The purpose behind tradition and 'religion' or any kind of spiritual discipline has really always been remembering - not a living-in-the-past kind of remembering, a longing for 'the good ole days' or a denouncement of the current culture, and not a rigid kind of remembering, either, like a following of a set of rules and recitations.  No, originally the practice of remembering was deeply meaningful and deeply personal.  It was the stacking of stones on a grave or near a wilderness passage.  It was the telling of a story.

It was like living death.  Our homes were hovels.  We were beaten and worked until we collapsed, then we were abandoned and left for the vultures and dogs.  They killed our children.  We were not even allowed to bury our dead.
We were slaves.  We knew no other way of life.  Truthfully, I don't think that we even prayed for freedom anymore; I think we had forgotten what the word meant - if we ever really knew in the first place.  
But there was a cry in our hearts, in our very bones.  It was an ache beyond words.  And God heard that cry.  He was not content to leave us there.  (Retelling Exodus 1:9-22, 2:23-25)
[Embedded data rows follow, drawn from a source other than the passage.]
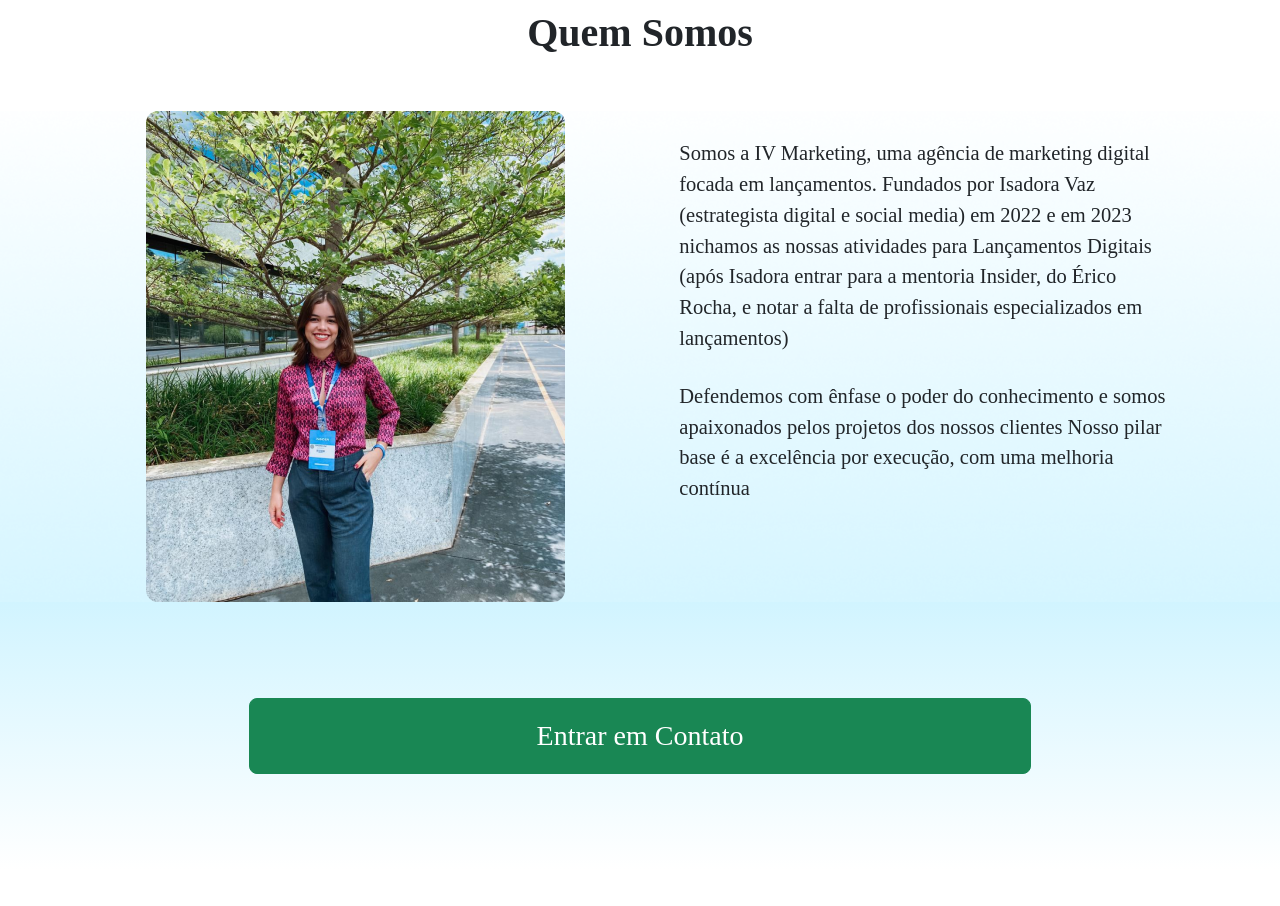
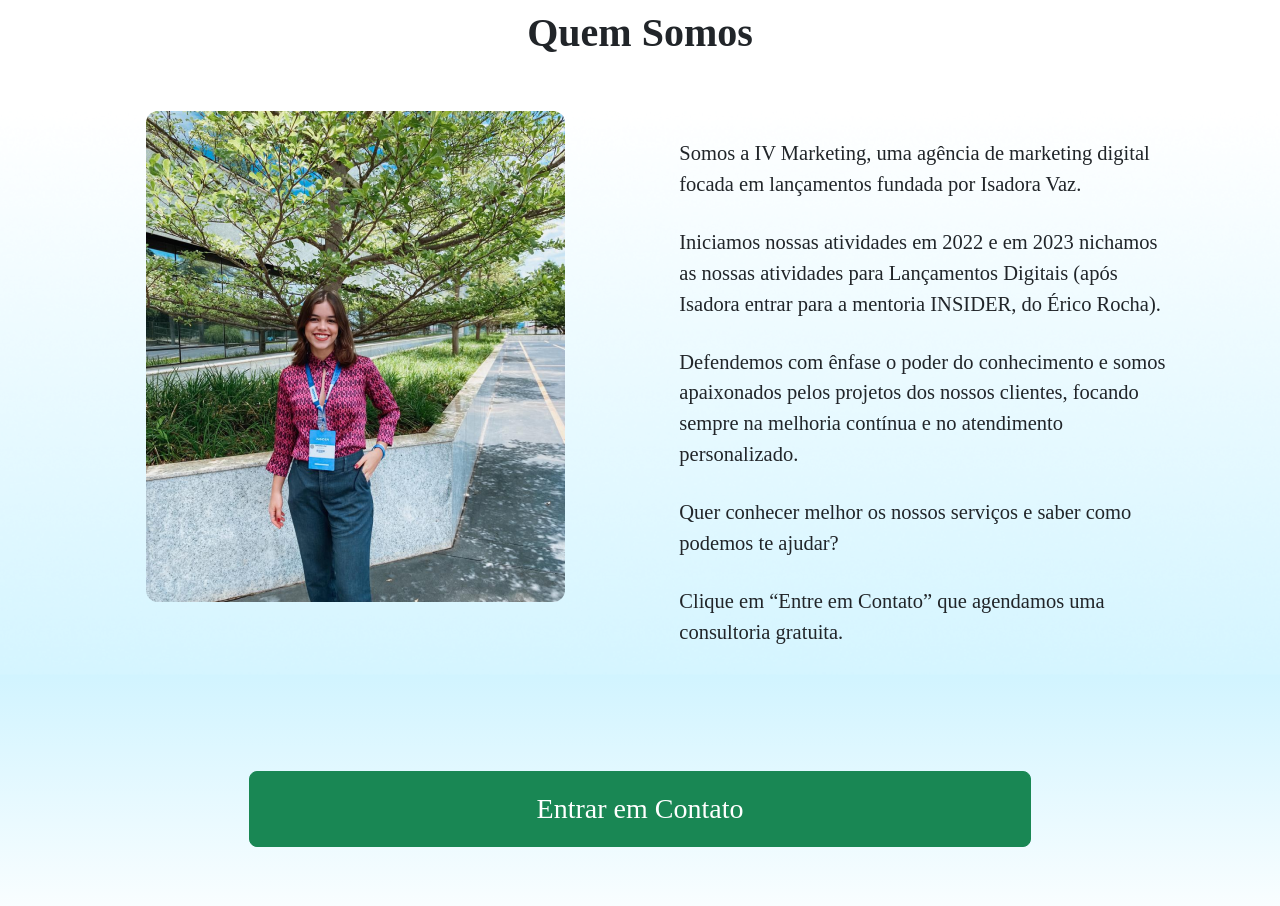
Before and after one commit to b1i3ll/IV-Marketing., a plain HTML site: page index.html in a window 1280 px wide. Shown: the part 1320-2226 px from the top of the page. Before the commit the page ends 2190 px from the top, so only its background shows below. Drawn offline with nearby package versions, Linux system fonts and the light colour scheme.

Commit message:
Update index.html

```diff
--- a/index.html
+++ b/index.html
@@ -129,11 +129,17 @@
                 </div>
               </div>
               <div class="col-lg-6">
-                <p class="sobre texto">Somos a IV Marketing, uma agência de marketing digital focada em lançamentos.
-                  Fundados por Isadora Vaz <br> (estrategista digital e social media) em 2022 e em 2023 nichamos as nossas atividades para Lançamentos Digitais<br> (após Isadora entrar para a mentoria Insider, do Érico Rocha, e notar a falta de profissionais especializados em lançamentos)<br></p>
+                <p class="sobre texto">Somos a IV Marketing, uma agência de marketing digital focada em lançamentos fundada por Isadora Vaz.</p>
 
-                <p class="sobre texto">Defendemos com ênfase o poder do conhecimento e somos apaixonados pelos projetos dos nossos clientes
-                  Nosso pilar base é a excelência por execução, com uma melhoria contínua</p>
+                <p class="sobre texto">Iniciamos nossas atividades em 2022 e em 2023 nichamos as nossas atividades para Lançamentos Digitais
+                  (após Isadora entrar para a mentoria INSIDER, do Érico Rocha).</p>
+
+                <p class="sobre texto">Defendemos com ênfase o poder do conhecimento e somos apaixonados pelos projetos dos nossos clientes, focando sempre na melhoria contínua e no atendimento personalizado.</p>
+
+
+                <p class="sobre texto">Quer conhecer melhor os nossos serviços e saber como podemos te ajudar?</p>
+
+                <p class="sobre texto">Clique em “Entre em Contato” que agendamos uma consultoria gratuita.</p>
               </div>
             </div>
           </div>
```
That is what is significant about Ash Wednesday - and the Lenten season.  It is an anniversary of sorts.  It is about remembering.   

          remembering who we are 

         
                                       remembering who we've been
                  
remembering what God has done
                                                               
                     remembering the covenant we've made 
           to be the people of God

Lent is an opportunity to seek, to search out the mystery that is sharing in God's own story. It is not about the things we 'give up' but the things we choose to remember in the sacred space that we create when we say no to something.  In fact, the very process of turning away from something and turning toward God is the very working out of our salvation!  If we never learn to do this, I'm afraid we are as good as dead in our sin - we might as well use grace to sin all the more - because ultimately we claim a form of godliness but deny its power.

Because the power is in remembering.

The Old Testament is filled with the tales of Israel's woes, woes that always began when they "forgot."

"You deserted the Rock, who fathered you; you forgot the God who gave you birth" (Deut 32:18).

"The Israelites did evil in the eyes of the Lord.  They forgot the Lord their God and served the Baals and Asherahs" (Judges 3:7).

"But they forgot the Lord their God, so he sold them into the hand of Sisera" (1 Sam 12:9).

"They did not keep God's covenant and refused to live by his law.  They forgot what he had done, the wonders that he had shown them" (Ps 78:10-11).

"But they soon forgot what he had done and did not wait for his plan to unfold; in the desert they gave in to their craving, in the wilderness they put God to the test.  So he gave them what they asked for..." (Ps 106:13-15a)

They stopped telling their own story. They stopped telling the story of God in them - and they forgot.

Ash Wednesday is our anniversary as a people, our opportunity to remember.  And so I challenge you this Lenten season, over the next 40 days, if you give something up or if you don't, in the sacred space wherever you may find it, may you take time to remember:

Who am I?

Who have I been?

What has God done?

What is my covenant?

I will be posting here on each of these questions during the season.  I will also be posting reflections on scripture and my own Exodus experience as I remember who I am and what God has done for me.  Feel free to follow or subscribe if you find yourself looking for reasons to remember, if you're looking for meaning in what seems like a crazy catholic practice, or if you'd just like encouragement as you live out your own Exodus story.

May we find the power and transformation of resurrection life as we find our own story in the story of Christ, as we tell God's story in the telling of our own.

Amen.